Pandemic’s Disruptive Path Still Haunts the Unemployed
Fallout from the pandemic is discouraging a significant number of unemployed southwestern Pennsylvanians from looking for work, even as businesses reopen and COVID cases decline, according to a recent survey.
Caring for children, dependent older adults and others was the most common reason for not looking for work that was given by unemployed workers who are not retired.
Residents of 10 southwestern Pennsylvania counties are surveyed monthly by the Allegheny Conference on Community Development and Schmidt Market Research to gauge consumer confidence, personal finance and other issues during the pandemic.
The latest survey, done in May, sheds some light on a pandemic phenomenon: Although jobs are steadily returning and the unemployment rate is shrinking, the region’s workforce is struggling to add workers to fill the hole left when the COVID pandemic forced tens of thousands out of a job.
“We hear from businesses that they have a hard time filling jobs,” said Vera Krekanova, chief strategy and research officer at the Allegheny Conference. “Early in the year, businesses were saying they were having a hard time filling highly skilled positions. In April and May, we started to see they were having a hard time filling jobs across skill levels and across the wage spectrum.”
Last month, 14 percent of residents surveyed reported that they were unemployed, but not looking for work at that time. Of those, 46 percent were retired and not looking to get back into the workforce.
For the rest, the survey suggests that the year-long disruption of in-person instruction in schools, and care for children and seniors continue to affect their ability to return to work. Some 29 percent of unemployed workers not looking for work said they’ve put off hunting for a job because caring for children or other responsibilities require them to stay home.
“Most of the people said they couldn’t go back to work because the infrastructure around them isn’t fully functional yet or they don’t feel safe about them,” Krekanova said.
Another 8 percent say they aren’t looking for work because they are reassessing their careers.
The survey offers scant evidence supporting the concern that more generous pandemic unemployment benefits are discouraging laid off workers from returning to the workforce.
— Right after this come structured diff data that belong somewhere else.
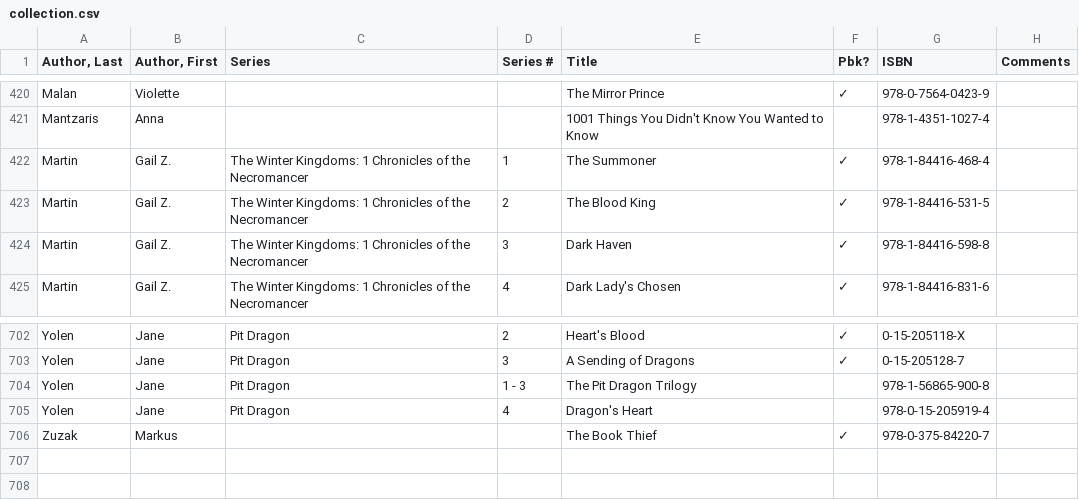
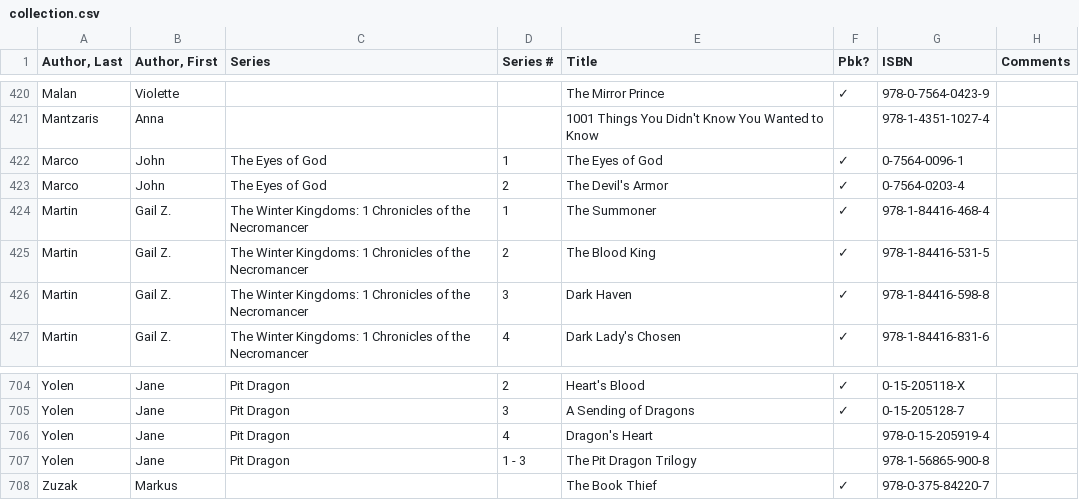
Before and after one commit to mymiller/books, a CSV file: collection.csv, drawn as a sheet; only a part is shown, gaps mark what is left out.

Commit message:
John Marco books from Bean Fosters

```diff
--- a/collection.csv
+++ b/collection.csv
@@ -421,2 +421,4 @@ Malan,Violette,,,The Mirror Prince,✓,978-0-7564-0423-9,
 Mantzaris,Anna,,,1001 Things You Didn't Know You Wanted to Know,,978-1-4351-1027-4,
+Marco,John,The Eyes of God,1,The Eyes of God,✓,0-7564-0096-1,
+Marco,John,The Eyes of God,2,The Devil's Armor,✓,0-7564-0203-4,
 Martin,Gail Z.,The Winter Kingdoms: 1 Chronicles of the Necromancer,1,The Summoner,✓,978-1-84416-468-4,
@@ -703,4 +705,4 @@ Yolen,Jane,Pit Dragon,2,Heart's Blood,✓,0-15-205118-X,
 Yolen,Jane,Pit Dragon,3,A Sending of Dragons,✓,0-15-205128-7,
+Yolen,Jane,Pit Dragon,4,Dragon's Heart,,978-0-15-205919-4,
 Yolen,Jane,Pit Dragon,1 - 3,The Pit Dragon Trilogy,,978-1-56865-900-8,
-Yolen,Jane,Pit Dragon,4,Dragon's Heart,,978-0-15-205919-4,
 Zuzak,Markus,,,The Book Thief,✓,978-0-375-84220-7,
```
Only 3 percent of unemployed workers cited that as the reason for not seeking work.
Disruption of care-giving supports that many rely on may also contribute to the overall preference of southwestern Pennsylvanians for working remotely. Only 42 percent of those surveyed prefer to return to working in person with others in offices and other settings. “Women and millennials said they strongly prefer remote,” Krekanova said. “It is not because they are less social or they don’t want to interact. I think they carry most of the care-giving responsibilities.”
Confidence in the regional economy has risen sharply this year. In May, 40 percent of consumers felt confident in the regional economy, up from only 11 percent in April. Confidence in personal finances and the consumer spending also continued to rise.
One of the largest boosts in confidence is seen in how people assess their employment prospects. For much of the pandemic, confidence in their own job situation was low, even as the region’s unemployment rate improved. In January, only 14 felt confident in their job prospects.
By May, however, 42 percent of people in the region felt good about their employment situation. “It is important to see that confidence is up,” Krekanova said. “The flip side is that we still have a majority of people who don’t feel optimistic. We are not there yet, but we are seeing progress.”